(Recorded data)
═══
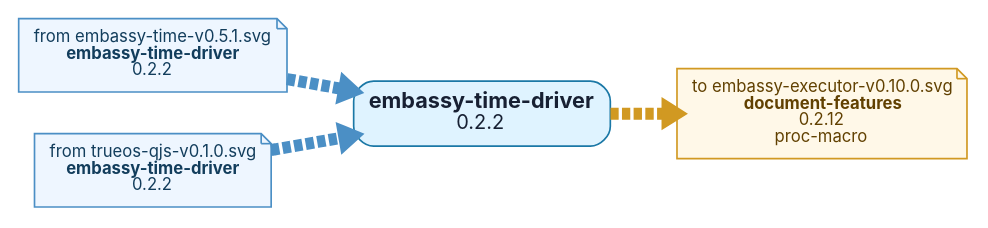
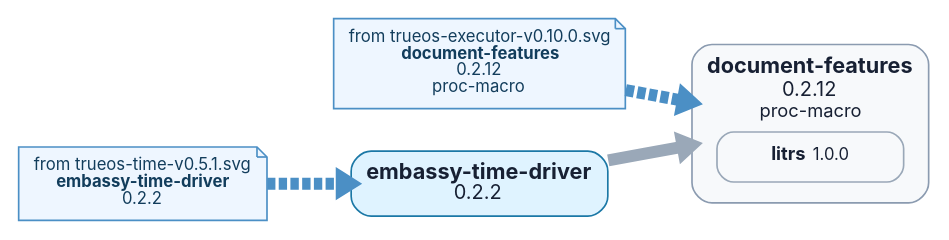
One commit to t4ce/TRUEOS changed the diagram in tools/docs/depgraph/by-root/embassy-time-driver-v0.2.2.dot. Above: the diagram before and after it, drawn with Graphviz. The commit also changed 214 other files, not shown here.

```diff
--- a/tools/docs/depgraph/by-root/embassy-time-driver-v0.2.2.dot
+++ b/tools/docs/depgraph/by-root/embassy-time-driver-v0.2.2.dot
@@ -1,15 +1,17 @@
 digraph "embassy-time-driver-v0.2.2" {
   graph [rankdir=LR, bgcolor="white", overlap=false, splines=true, nodesep=0.35, ranksep=0.55];
   node [shape=box, style="rounded,filled", fontname="Inter,Arial", fontsize=10, margin="0.13,0.10", color="#8b9bb0", fillcolor="#f7f9fb", fontcolor="#172033"];
   edge [color="#9aa8b8", arrowsize=0.55, penwidth=7.2];
   n0 [label=<<FONT POINT-SIZE="13"><B>embassy-time-driver</B></FONT><BR/><FONT POINT-SIZE="12">0.2.2</FONT>>, fillcolor="#dff3ff", color="#1b78a6"];
-  out0 [label=<to embassy-executor-v0.10.0.svg<BR/><B>document-features</B><BR/>0.2.12<BR/>proc-macro>, shape=note, style="filled", fillcolor="#fff8e8", color="#d19922", fontcolor="#614000"];
-  n0 -> out0 [style=dashed, color="#d19922"];
-  in1 [label=<from embassy-time-v0.5.1.svg<BR/><B>embassy-time-driver</B><BR/>0.2.2>, shape=note, style="filled", fillcolor="#eef6ff", color="#4b8fc5", fontcolor="#123d5c"];
+  n1 [label=<<TABLE BORDER="0" CELLBORDER="0" CELLSPACING="0" CELLPADDING="0"><TR><TD><FONT POINT-SIZE="13"><B>document-features</B></FONT></TD></TR>
+<TR><TD><FONT POINT-SIZE="12">0.2.12</FONT></TD></TR>
+<TR><TD><FONT POINT-SIZE="11">proc-macro</FONT></TD></TR><TR><TD><TABLE BORDER="0" CELLBORDER="0" CELLSPACING="6" CELLPADDING="0"><TR><TD><TABLE BORDER="1" CELLBORDER="0" CELLSPACING="0" CELLPADDING="8" COLOR="#9aa8b8" STYLE="ROUNDED"><TR><TD><FONT POINT-SIZE="11"><B>litrs</B></FONT> <FONT POINT-SIZE="10">1.0.0</FONT></TD></TR></TABLE></TD></TR></TABLE></TD></TR></TABLE>>, fillcolor="#f7f9fb", color="#8b9bb0"];
+  n0 -> n1;
+  in0 [label=<from trueos-executor-v0.10.0.svg<BR/><B>document-features</B><BR/>0.2.12<BR/>proc-macro>, shape=note, style="filled", fillcolor="#eef6ff", color="#4b8fc5", fontcolor="#123d5c"];
+  in0 -> n1 [style=dashed, color="#4b8fc5"];
+  in1 [label=<from trueos-time-v0.5.1.svg<BR/><B>embassy-time-driver</B><BR/>0.2.2>, shape=note, style="filled", fillcolor="#eef6ff", color="#4b8fc5", fontcolor="#123d5c"];
   in1 -> n0 [style=dashed, color="#4b8fc5"];
-  in2 [label=<from trueos-qjs-v0.1.0.svg<BR/><B>embassy-time-driver</B><BR/>0.2.2>, shape=note, style="filled", fillcolor="#eef6ff", color="#4b8fc5", fontcolor="#123d5c"];
-  in2 -> n0 [style=dashed, color="#4b8fc5"];
-  // collapsed leaf ends: 0
+  // collapsed leaf ends: 1
   // centered two-input leaves: 0
   // nested two-input leaves: 0
 }
```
═══
EXERCISE DESCRIPTION -> Copy out all the records exactly, excluding pictures.

RESPONSE TO THE TASK ->
One commit to t4ce/TRUEOS changed the diagram in tools/docs/depgraph/by-root/embassy-time-driver-v0.2.2.dot. Above: the diagram before and after it, drawn with Graphviz. The commit also changed 214 other files, not shown here.

```diff
--- a/tools/docs/depgraph/by-root/embassy-time-driver-v0.2.2.dot
+++ b/tools/docs/depgraph/by-root/embassy-time-driver-v0.2.2.dot
@@ -1,15 +1,17 @@
 digraph "embassy-time-driver-v0.2.2" {
   graph [rankdir=LR, bgcolor="white", overlap=false, splines=true, nodesep=0.35, ranksep=0.55];
   node [shape=box, style="rounded,filled", fontname="Inter,Arial", fontsize=10, margin="0.13,0.10", color="#8b9bb0", fillcolor="#f7f9fb", fontcolor="#172033"];
   edge [color="#9aa8b8", arrowsize=0.55, penwidth=7.2];
   n0 [label=<<FONT POINT-SIZE="13"><B>embassy-time-driver</B></FONT><BR/><FONT POINT-SIZE="12">0.2.2</FONT>>, fillcolor="#dff3ff", color="#1b78a6"];
-  out0 [label=<to embassy-executor-v0.10.0.svg<BR/><B>document-features</B><BR/>0.2.12<BR/>proc-macro>, shape=note, style="filled", fillcolor="#fff8e8", color="#d19922", fontcolor="#614000"];
-  n0 -> out0 [style=dashed, color="#d19922"];
-  in1 [label=<from embassy-time-v0.5.1.svg<BR/><B>embassy-time-driver</B><BR/>0.2.2>, shape=note, style="filled", fillcolor="#eef6ff", color="#4b8fc5", fontcolor="#123d5c"];
+  n1 [label=<<TABLE BORDER="0" CELLBORDER="0" CELLSPACING="0" CELLPADDING="0"><TR><TD><FONT POINT-SIZE="13"><B>document-features</B></FONT></TD></TR>
+<TR><TD><FONT POINT-SIZE="12">0.2.12</FONT></TD></TR>
+<TR><TD><FONT POINT-SIZE="11">proc-macro</FONT></TD></TR><TR><TD><TABLE BORDER="0" CELLBORDER="0" CELLSPACING="6" CELLPADDING="0"><TR><TD><TABLE BORDER="1" CELLBORDER="0" CELLSPACING="0" CELLPADDING="8" COLOR="#9aa8b8" STYLE="ROUNDED"><TR><TD><FONT POINT-SIZE="11"><B>litrs</B></FONT> <FONT POINT-SIZE="10">1.0.0</FONT></TD></TR></TABLE></TD></TR></TABLE></TD></TR></TABLE>>, fillcolor="#f7f9fb", color="#8b9bb0"];
+  n0 -> n1;
+  in0 [label=<from trueos-executor-v0.10.0.svg<BR/><B>document-features</B><BR/>0.2.12<BR/>proc-macro>, shape=note, style="filled", fillcolor="#eef6ff", color="#4b8fc5", fontcolor="#123d5c"];
+  in0 -> n1 [style=dashed, color="#4b8fc5"];
+  in1 [label=<from trueos-time-v0.5.1.svg<BR/><B>embassy-time-driver</B><BR/>0.2.2>, shape=note, style="filled", fillcolor="#eef6ff", color="#4b8fc5", fontcolor="#123d5c"];
   in1 -> n0 [style=dashed, color="#4b8fc5"];
-  in2 [label=<from trueos-qjs-v0.1.0.svg<BR/><B>embassy-time-driver</B><BR/>0.2.2>, shape=note, style="filled", fillcolor="#eef6ff", color="#4b8fc5", fontcolor="#123d5c"];
-  in2 -> n0 [style=dashed, color="#4b8fc5"];
-  // collapsed leaf ends: 0
+  // collapsed leaf ends: 1
   // centered two-input leaves: 0
   // nested two-input leaves: 0
 }
```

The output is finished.